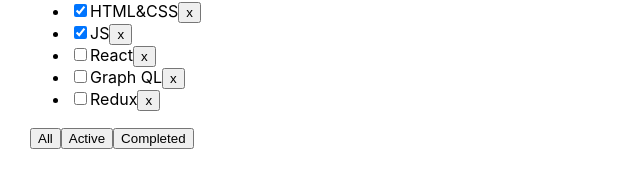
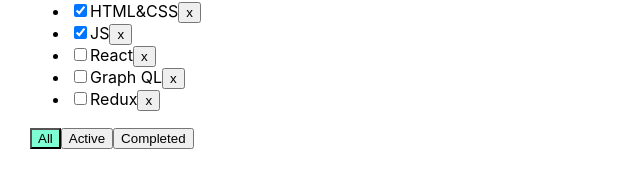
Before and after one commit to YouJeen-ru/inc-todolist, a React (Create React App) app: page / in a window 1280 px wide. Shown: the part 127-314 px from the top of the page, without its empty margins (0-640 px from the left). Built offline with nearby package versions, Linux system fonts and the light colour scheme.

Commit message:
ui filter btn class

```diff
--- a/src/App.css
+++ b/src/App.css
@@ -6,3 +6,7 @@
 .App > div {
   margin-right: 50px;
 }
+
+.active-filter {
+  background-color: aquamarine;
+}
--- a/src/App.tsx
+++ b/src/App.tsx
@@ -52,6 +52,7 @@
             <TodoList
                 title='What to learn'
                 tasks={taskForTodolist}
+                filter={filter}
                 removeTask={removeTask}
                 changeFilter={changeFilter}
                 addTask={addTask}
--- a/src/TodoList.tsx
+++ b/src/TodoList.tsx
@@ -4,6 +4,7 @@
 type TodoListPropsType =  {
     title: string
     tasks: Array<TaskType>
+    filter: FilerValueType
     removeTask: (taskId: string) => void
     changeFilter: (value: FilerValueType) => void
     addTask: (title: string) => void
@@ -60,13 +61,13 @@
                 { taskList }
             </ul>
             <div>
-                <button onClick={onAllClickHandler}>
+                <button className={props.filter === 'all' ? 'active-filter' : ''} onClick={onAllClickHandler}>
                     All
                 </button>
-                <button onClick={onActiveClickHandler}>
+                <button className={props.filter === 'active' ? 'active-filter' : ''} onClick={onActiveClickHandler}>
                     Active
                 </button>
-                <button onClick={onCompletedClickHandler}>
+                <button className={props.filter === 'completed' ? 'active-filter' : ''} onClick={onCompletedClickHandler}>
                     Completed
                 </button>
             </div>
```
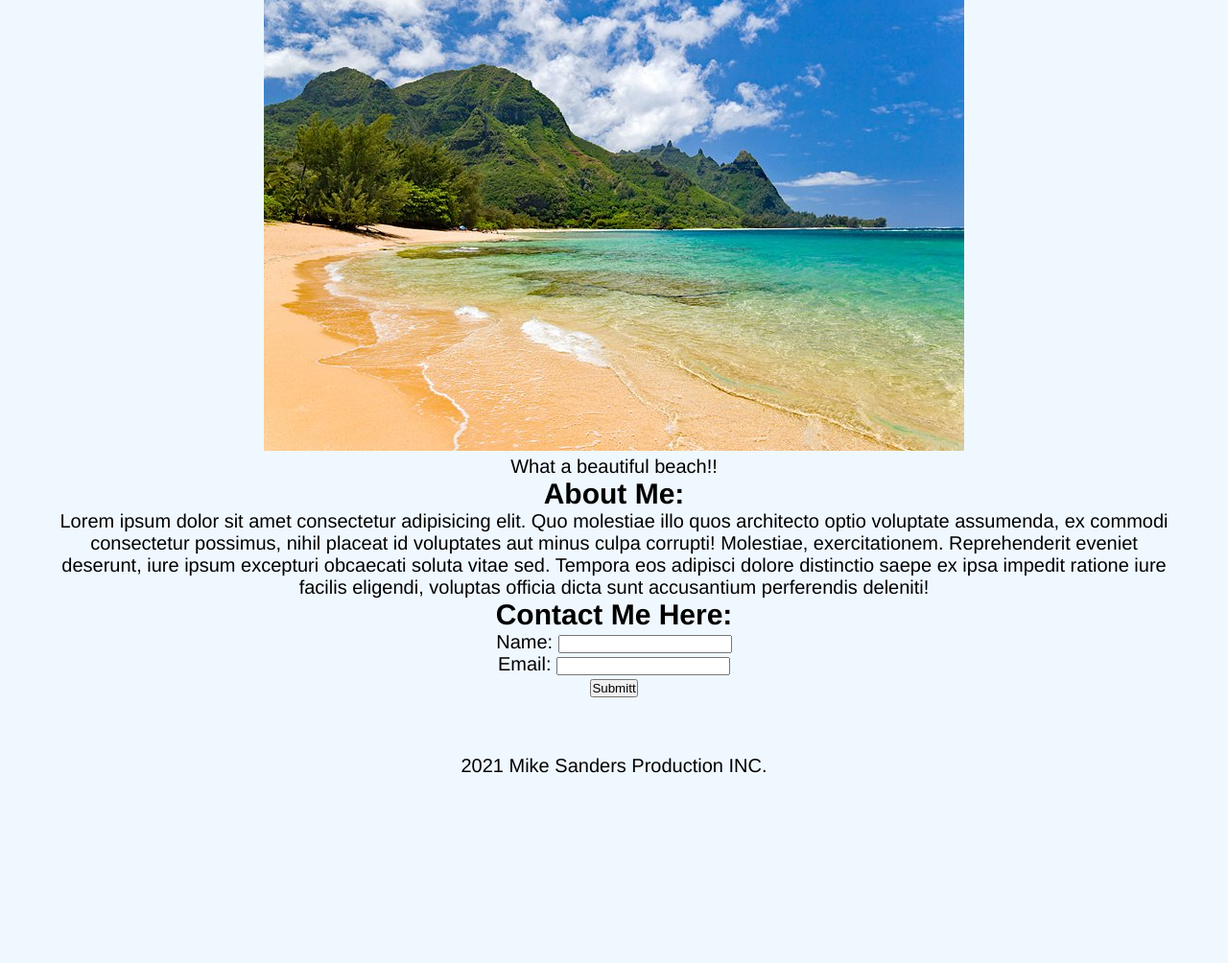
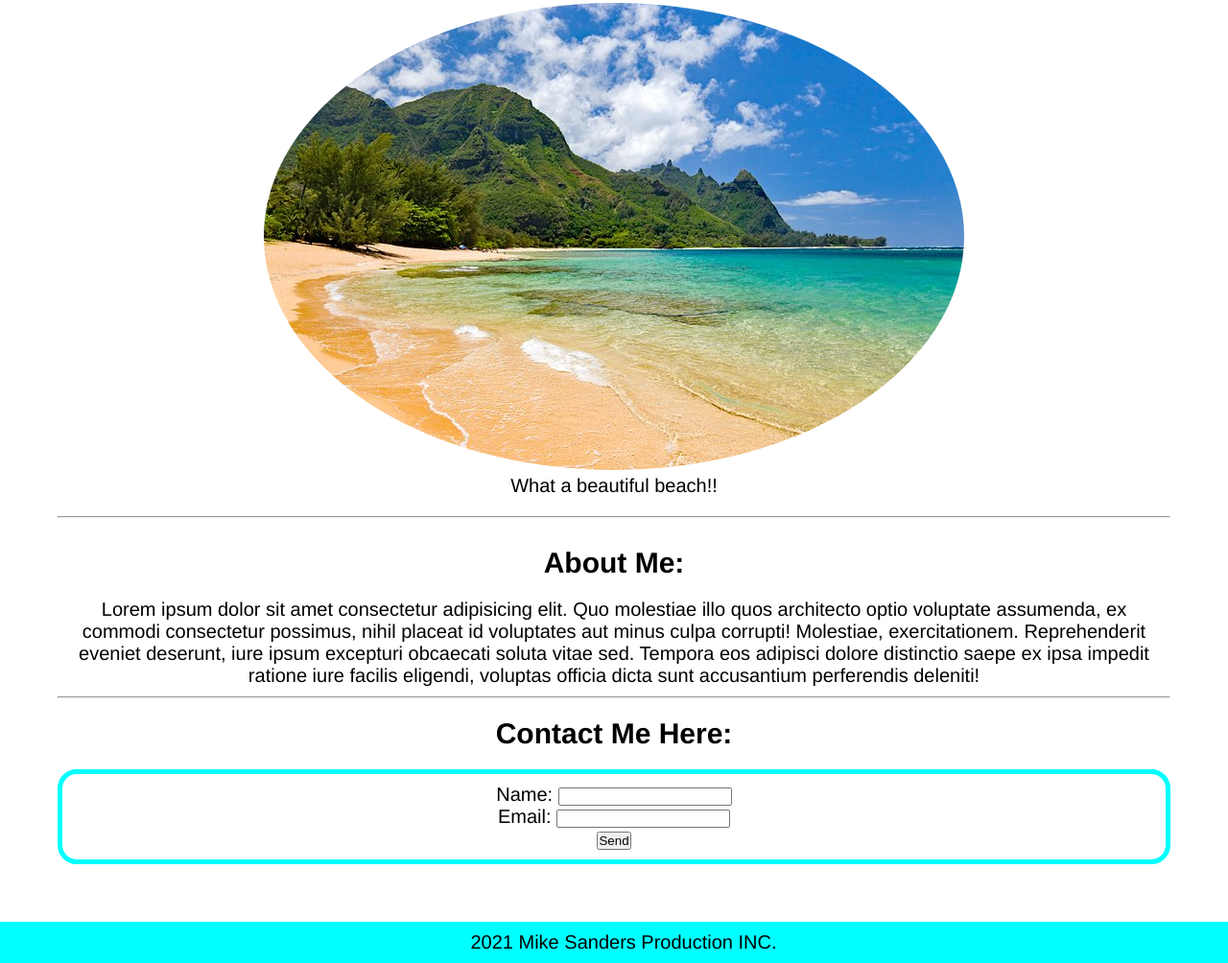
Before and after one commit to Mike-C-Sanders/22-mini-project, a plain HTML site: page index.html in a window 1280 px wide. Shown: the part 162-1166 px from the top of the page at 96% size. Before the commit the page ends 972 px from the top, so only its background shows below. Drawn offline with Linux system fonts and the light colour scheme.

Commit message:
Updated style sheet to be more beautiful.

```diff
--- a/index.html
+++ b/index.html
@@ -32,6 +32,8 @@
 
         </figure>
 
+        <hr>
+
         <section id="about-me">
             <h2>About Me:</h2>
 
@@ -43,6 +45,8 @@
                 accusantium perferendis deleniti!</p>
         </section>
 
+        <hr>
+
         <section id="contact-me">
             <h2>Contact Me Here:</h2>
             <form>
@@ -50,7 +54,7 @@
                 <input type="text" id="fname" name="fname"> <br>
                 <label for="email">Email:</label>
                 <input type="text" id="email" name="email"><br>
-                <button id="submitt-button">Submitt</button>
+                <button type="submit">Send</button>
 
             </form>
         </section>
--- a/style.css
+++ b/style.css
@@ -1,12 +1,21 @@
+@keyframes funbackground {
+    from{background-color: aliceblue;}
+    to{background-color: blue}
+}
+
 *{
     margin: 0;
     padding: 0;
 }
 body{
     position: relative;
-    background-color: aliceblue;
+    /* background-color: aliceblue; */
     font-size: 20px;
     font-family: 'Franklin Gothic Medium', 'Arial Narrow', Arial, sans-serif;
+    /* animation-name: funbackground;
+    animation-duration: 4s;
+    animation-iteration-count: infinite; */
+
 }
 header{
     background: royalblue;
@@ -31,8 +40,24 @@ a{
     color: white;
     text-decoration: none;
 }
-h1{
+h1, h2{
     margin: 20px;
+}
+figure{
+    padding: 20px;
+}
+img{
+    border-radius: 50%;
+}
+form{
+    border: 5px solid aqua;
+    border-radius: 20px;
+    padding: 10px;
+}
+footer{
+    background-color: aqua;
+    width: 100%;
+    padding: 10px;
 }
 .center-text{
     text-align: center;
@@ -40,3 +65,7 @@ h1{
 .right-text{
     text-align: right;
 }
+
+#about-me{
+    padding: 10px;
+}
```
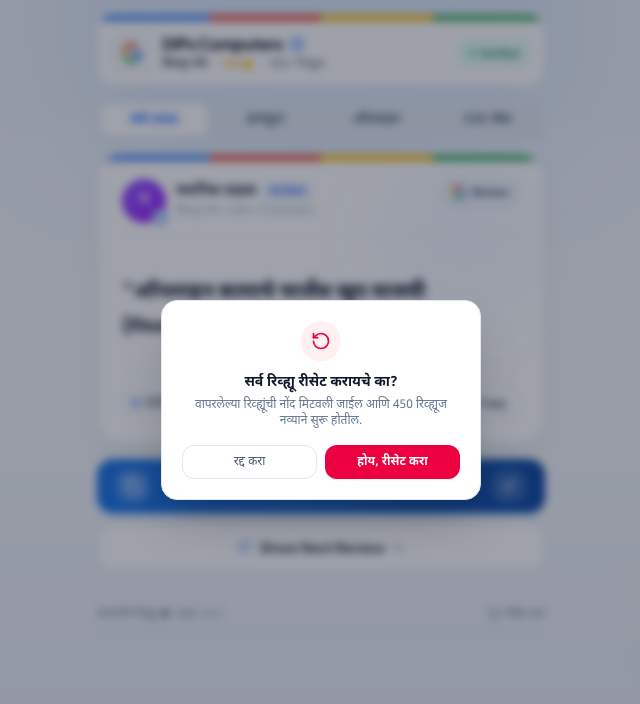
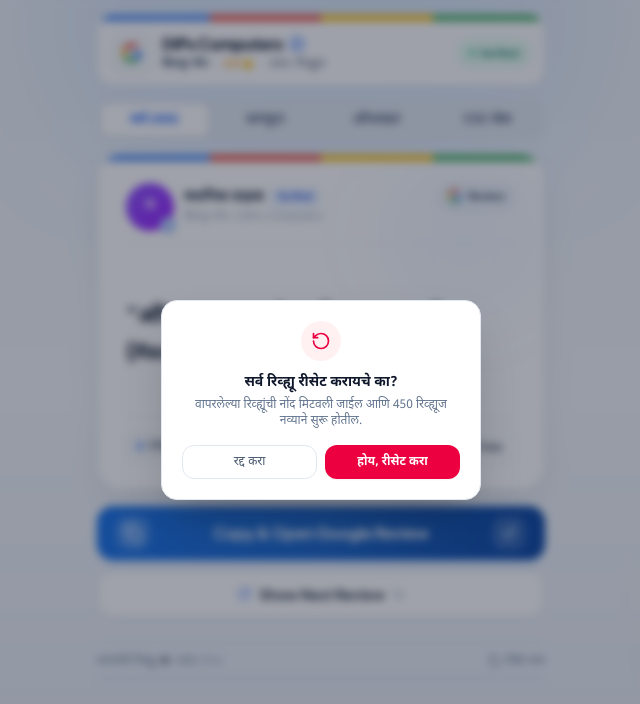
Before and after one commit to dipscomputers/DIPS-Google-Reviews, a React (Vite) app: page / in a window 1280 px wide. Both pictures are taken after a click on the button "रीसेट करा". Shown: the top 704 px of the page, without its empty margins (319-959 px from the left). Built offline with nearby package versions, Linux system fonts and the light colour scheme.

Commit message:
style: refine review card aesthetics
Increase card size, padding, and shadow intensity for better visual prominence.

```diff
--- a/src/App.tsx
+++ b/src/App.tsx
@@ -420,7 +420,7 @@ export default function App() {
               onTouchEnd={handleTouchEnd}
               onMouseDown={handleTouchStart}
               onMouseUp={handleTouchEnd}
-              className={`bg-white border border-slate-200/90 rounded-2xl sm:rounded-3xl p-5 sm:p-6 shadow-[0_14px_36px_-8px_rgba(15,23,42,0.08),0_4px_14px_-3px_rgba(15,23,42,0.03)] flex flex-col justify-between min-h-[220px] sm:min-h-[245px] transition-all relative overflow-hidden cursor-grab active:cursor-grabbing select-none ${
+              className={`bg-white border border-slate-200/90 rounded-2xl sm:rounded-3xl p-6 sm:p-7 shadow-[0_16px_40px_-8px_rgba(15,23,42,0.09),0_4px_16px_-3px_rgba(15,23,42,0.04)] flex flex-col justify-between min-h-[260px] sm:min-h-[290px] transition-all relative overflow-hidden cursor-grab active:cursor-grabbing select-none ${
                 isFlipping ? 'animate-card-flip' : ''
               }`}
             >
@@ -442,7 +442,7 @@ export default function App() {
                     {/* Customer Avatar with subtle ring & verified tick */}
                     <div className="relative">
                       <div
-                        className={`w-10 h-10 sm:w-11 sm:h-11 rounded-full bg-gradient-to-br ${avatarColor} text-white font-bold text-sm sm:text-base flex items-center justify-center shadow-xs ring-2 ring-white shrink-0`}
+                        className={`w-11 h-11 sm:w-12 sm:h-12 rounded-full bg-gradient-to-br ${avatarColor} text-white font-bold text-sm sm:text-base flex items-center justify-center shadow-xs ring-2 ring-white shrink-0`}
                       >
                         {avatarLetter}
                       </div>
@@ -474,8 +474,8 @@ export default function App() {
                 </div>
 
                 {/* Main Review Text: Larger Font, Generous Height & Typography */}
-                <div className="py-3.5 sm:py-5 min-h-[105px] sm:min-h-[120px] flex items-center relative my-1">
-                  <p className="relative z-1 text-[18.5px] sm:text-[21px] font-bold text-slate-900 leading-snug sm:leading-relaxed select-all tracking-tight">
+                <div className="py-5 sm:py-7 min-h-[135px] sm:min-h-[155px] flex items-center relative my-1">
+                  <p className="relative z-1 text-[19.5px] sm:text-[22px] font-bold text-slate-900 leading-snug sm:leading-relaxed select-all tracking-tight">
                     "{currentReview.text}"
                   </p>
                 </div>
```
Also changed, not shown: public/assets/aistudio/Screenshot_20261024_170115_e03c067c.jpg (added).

-.-.-

▶ PROBLEM
Without including any picture, reproduce all of the material exactly.

▶ ANSWER SECTION
Before and after one commit to YouJeen-ru/inc-todolist, a React (Create React App) app: page / in a window 1280 px wide. Shown: the part 127-314 px from the top of the page, without its empty margins (0-640 px from the left). Built offline with nearby package versions, Linux system fonts and the light colour scheme.

Commit message:
ui filter btn class

```diff
--- a/src/App.css
+++ b/src/App.css
@@ -6,3 +6,7 @@
 .App > div {
   margin-right: 50px;
 }
+
+.active-filter {
+  background-color: aquamarine;
+}
--- a/src/App.tsx
+++ b/src/App.tsx
@@ -52,6 +52,7 @@
             <TodoList
                 title='What to learn'
                 tasks={taskForTodolist}
+                filter={filter}
                 removeTask={removeTask}
                 changeFilter={changeFilter}
                 addTask={addTask}
--- a/src/TodoList.tsx
+++ b/src/TodoList.tsx
@@ -4,6 +4,7 @@
 type TodoListPropsType =  {
     title: string
     tasks: Array<TaskType>
+    filter: FilerValueType
     removeTask: (taskId: string) => void
     changeFilter: (value: FilerValueType) => void
     addTask: (title: string) => void
@@ -60,13 +61,13 @@
                 { taskList }
             </ul>
             <div>
-                <button onClick={onAllClickHandler}>
+                <button className={props.filter === 'all' ? 'active-filter' : ''} onClick={onAllClickHandler}>
                     All
                 </button>
-                <button onClick={onActiveClickHandler}>
+                <button className={props.filter === 'active' ? 'active-filter' : ''} onClick={onActiveClickHandler}>
                     Active
                 </button>
-                <button onClick={onCompletedClickHandler}>
+                <button className={props.filter === 'completed' ? 'active-filter' : ''} onClick={onCompletedClickHandler}>
                     Completed
                 </button>
             </div>
```
Before and after one commit to Mike-C-Sanders/22-mini-project, a plain HTML site: page index.html in a window 1280 px wide. Shown: the part 162-1166 px from the top of the page at 96% size. Before the commit the page ends 972 px from the top, so only its background shows below. Drawn offline with Linux system fonts and the light colour scheme.

Commit message:
Updated style sheet to be more beautiful.

```diff
--- a/index.html
+++ b/index.html
@@ -32,6 +32,8 @@
 
         </figure>
 
+        <hr>
+
         <section id="about-me">
             <h2>About Me:</h2>
 
@@ -43,6 +45,8 @@
                 accusantium perferendis deleniti!</p>
         </section>
 
+        <hr>
+
         <section id="contact-me">
             <h2>Contact Me Here:</h2>
             <form>
@@ -50,7 +54,7 @@
                 <input type="text" id="fname" name="fname"> <br>
                 <label for="email">Email:</label>
                 <input type="text" id="email" name="email"><br>
-                <button id="submitt-button">Submitt</button>
+                <button type="submit">Send</button>
 
             </form>
         </section>
--- a/style.css
+++ b/style.css
@@ -1,12 +1,21 @@
+@keyframes funbackground {
+    from{background-color: aliceblue;}
+    to{background-color: blue}
+}
+
 *{
     margin: 0;
     padding: 0;
 }
 body{
     position: relative;
-    background-color: aliceblue;
+    /* background-color: aliceblue; */
     font-size: 20px;
     font-family: 'Franklin Gothic Medium', 'Arial Narrow', Arial, sans-serif;
+    /* animation-name: funbackground;
+    animation-duration: 4s;
+    animation-iteration-count: infinite; */
+
 }
 header{
     background: royalblue;
@@ -31,8 +40,24 @@ a{
     color: white;
     text-decoration: none;
 }
-h1{
+h1, h2{
     margin: 20px;
+}
+figure{
+    padding: 20px;
+}
+img{
+    border-radius: 50%;
+}
+form{
+    border: 5px solid aqua;
+    border-radius: 20px;
+    padding: 10px;
+}
+footer{
+    background-color: aqua;
+    width: 100%;
+    padding: 10px;
 }
 .center-text{
     text-align: center;
@@ -40,3 +65,7 @@ h1{
 .right-text{
     text-align: right;
 }
+
+#about-me{
+    padding: 10px;
+}
```
Before and after one commit to dipscomputers/DIPS-Google-Reviews, a React (Vite) app: page / in a window 1280 px wide. Both pictures are taken after a click on the button "रीसेट करा". Shown: the top 704 px of the page, without its empty margins (319-959 px from the left). Built offline with nearby package versions, Linux system fonts and the light colour scheme.

Commit message:
style: refine review card aesthetics
Increase card size, padding, and shadow intensity for better visual prominence.

```diff
--- a/src/App.tsx
+++ b/src/App.tsx
@@ -420,7 +420,7 @@ export default function App() {
               onTouchEnd={handleTouchEnd}
               onMouseDown={handleTouchStart}
               onMouseUp={handleTouchEnd}
-              className={`bg-white border border-slate-200/90 rounded-2xl sm:rounded-3xl p-5 sm:p-6 shadow-[0_14px_36px_-8px_rgba(15,23,42,0.08),0_4px_14px_-3px_rgba(15,23,42,0.03)] flex flex-col justify-between min-h-[220px] sm:min-h-[245px] transition-all relative overflow-hidden cursor-grab active:cursor-grabbing select-none ${
+              className={`bg-white border border-slate-200/90 rounded-2xl sm:rounded-3xl p-6 sm:p-7 shadow-[0_16px_40px_-8px_rgba(15,23,42,0.09),0_4px_16px_-3px_rgba(15,23,42,0.04)] flex flex-col justify-between min-h-[260px] sm:min-h-[290px] transition-all relative overflow-hidden cursor-grab active:cursor-grabbing select-none ${
                 isFlipping ? 'animate-card-flip' : ''
               }`}
             >
@@ -442,7 +442,7 @@ export default function App() {
                     {/* Customer Avatar with subtle ring & verified tick */}
                     <div className="relative">
                       <div
-                        className={`w-10 h-10 sm:w-11 sm:h-11 rounded-full bg-gradient-to-br ${avatarColor} text-white font-bold text-sm sm:text-base flex items-center justify-center shadow-xs ring-2 ring-white shrink-0`}
+                        className={`w-11 h-11 sm:w-12 sm:h-12 rounded-full bg-gradient-to-br ${avatarColor} text-white font-bold text-sm sm:text-base flex items-center justify-center shadow-xs ring-2 ring-white shrink-0`}
                       >
                         {avatarLetter}
                       </div>
@@ -474,8 +474,8 @@ export default function App() {
                 </div>
 
                 {/* Main Review Text: Larger Font, Generous Height & Typography */}
-                <div className="py-3.5 sm:py-5 min-h-[105px] sm:min-h-[120px] flex items-center relative my-1">
-                  <p className="relative z-1 text-[18.5px] sm:text-[21px] font-bold text-slate-900 leading-snug sm:leading-relaxed select-all tracking-tight">
+                <div className="py-5 sm:py-7 min-h-[135px] sm:min-h-[155px] flex items-center relative my-1">
+                  <p className="relative z-1 text-[19.5px] sm:text-[22px] font-bold text-slate-900 leading-snug sm:leading-relaxed select-all tracking-tight">
                     "{currentReview.text}"
                   </p>
                 </div>
```
Also changed, not shown: public/assets/aistudio/Screenshot_20261024_170115_e03c067c.jpg (added).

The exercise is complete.